So, by now, I’m sure everyone has heard that President Obama announced his pick for the U.S. Supreme Court last week. In case you missed that, he selected Chief Judge Merrick Garland, from the D.C. Circuit Court of Appeals. As a result, many have been writing about how Judge Garland has ruled in any given area of the law — even Sports Illustrated. Since he has been on the bench for nearly two decades, there is a lot of material!

I decided to take a decidedly unscientific approach to the question of Judge Garland’s opinions involving the NLRB. I looked at only those decisions and opinions since 2009. After all, as regular readers of this blog know, there have been a number of very significant NLRB decisions in that time.

Here are some qualitative tidbits from my review:
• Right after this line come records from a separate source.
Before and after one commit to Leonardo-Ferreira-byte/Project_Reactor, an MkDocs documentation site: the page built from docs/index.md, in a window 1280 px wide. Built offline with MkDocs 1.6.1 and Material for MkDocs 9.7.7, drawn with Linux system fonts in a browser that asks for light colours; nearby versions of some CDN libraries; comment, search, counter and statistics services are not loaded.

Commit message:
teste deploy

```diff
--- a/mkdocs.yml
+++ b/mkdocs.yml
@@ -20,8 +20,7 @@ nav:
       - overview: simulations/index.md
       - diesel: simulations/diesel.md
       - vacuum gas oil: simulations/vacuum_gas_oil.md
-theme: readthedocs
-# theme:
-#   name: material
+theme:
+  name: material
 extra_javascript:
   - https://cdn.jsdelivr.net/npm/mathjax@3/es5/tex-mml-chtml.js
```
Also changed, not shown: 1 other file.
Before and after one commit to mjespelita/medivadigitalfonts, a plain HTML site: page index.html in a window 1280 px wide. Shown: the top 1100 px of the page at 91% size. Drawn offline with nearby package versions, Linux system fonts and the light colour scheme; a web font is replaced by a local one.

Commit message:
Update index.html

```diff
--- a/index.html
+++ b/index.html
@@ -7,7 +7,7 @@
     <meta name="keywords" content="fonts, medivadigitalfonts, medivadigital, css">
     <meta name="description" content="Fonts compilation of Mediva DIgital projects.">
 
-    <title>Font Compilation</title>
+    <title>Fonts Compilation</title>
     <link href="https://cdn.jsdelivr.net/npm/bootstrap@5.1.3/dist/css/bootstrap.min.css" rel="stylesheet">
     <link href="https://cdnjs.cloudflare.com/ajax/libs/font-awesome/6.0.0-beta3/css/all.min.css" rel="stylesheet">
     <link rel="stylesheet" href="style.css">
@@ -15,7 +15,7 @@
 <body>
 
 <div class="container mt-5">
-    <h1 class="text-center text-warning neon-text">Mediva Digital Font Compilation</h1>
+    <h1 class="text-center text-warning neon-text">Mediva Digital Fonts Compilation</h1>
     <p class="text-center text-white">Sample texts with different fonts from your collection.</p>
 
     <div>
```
  • The judge reversed the NLRB’s finding that an employer’s policy requiring that employees wear only the employer’s baseball cap restricted the wearing of union insignia on its face. My colleagues covered this development in a prior post.
  • Judge Garland dissented in a case involving FedEx drivers. At issue was whether the drivers were independent contractors. The majority held that they were. The judge would have found that they were not.
  • Before the current NLRB found that an employer’s “business use only” email policy was unlawful, the Bush II NLRB had held in a case called Register-Guard that it wasn’t. When Register-Guard was appealed to the D.C. Circuit, Judge Garland held that the NLRB was right to find a violation of the NLRA in part of the case and was wrong to not find a violation in a different part of the case. Judge Garland wasn’t called upon, however, to determine whether the “business use only” policy was lawful.
  • In a case involving an unlawful discharge, Judge Garland affirmed the NLRB’s finding of a violation. In so doing, he wrote that the court “accords a very high degree of deference to administrative adjudications by the NLRB.”
  • Echoing this high level of deference to the NLRB’s findings, Judge Garland also affirmed the NLRB’s finding that there was no impasse in negotiations in a 2011 decision. Accordingly, the employer violated the NLRA when it refused to meet and bargain with the union.
  • In a case applying the Supreme Court’s decision in Noel Canning, Judge Garland voted to reject an employer’s challenge to the appointment of former Member Becker (D) to the NLRB. The court’s opinion reasoned that the recess during which former Member Becker was appointed, which lasted 17 days, was sufficiently long enough to permit the President to make a recess appointment.
  • When confronted with a question of whether an employee walkout constituted a “labor dispute” and was therefore protected by the NLRA, the majority held that the walkout was not protected. Thus, the employer’s termination of the employees was lawful. In a dissenting opinion, Judge Garland would have held that the walkout was protected. Judge Garland relied, in part, on the deference he said was owed to the NLRB. The majority found that the NLRB had incorrectly applied a Supreme Court decision, and the court owed no deference to the NLRB in such a situation.

The takeaway from my unscientific review of a subset of Judge Garland’s opinions, therefore, is that he voted to affirm the NLRB’s decision far more frequently than he voted to reverse. This appears to be consistent with other commentary about the nominee, which notes that he is deferential to the executive branch when it comes to matters of administrative law. Labor professionals should take note.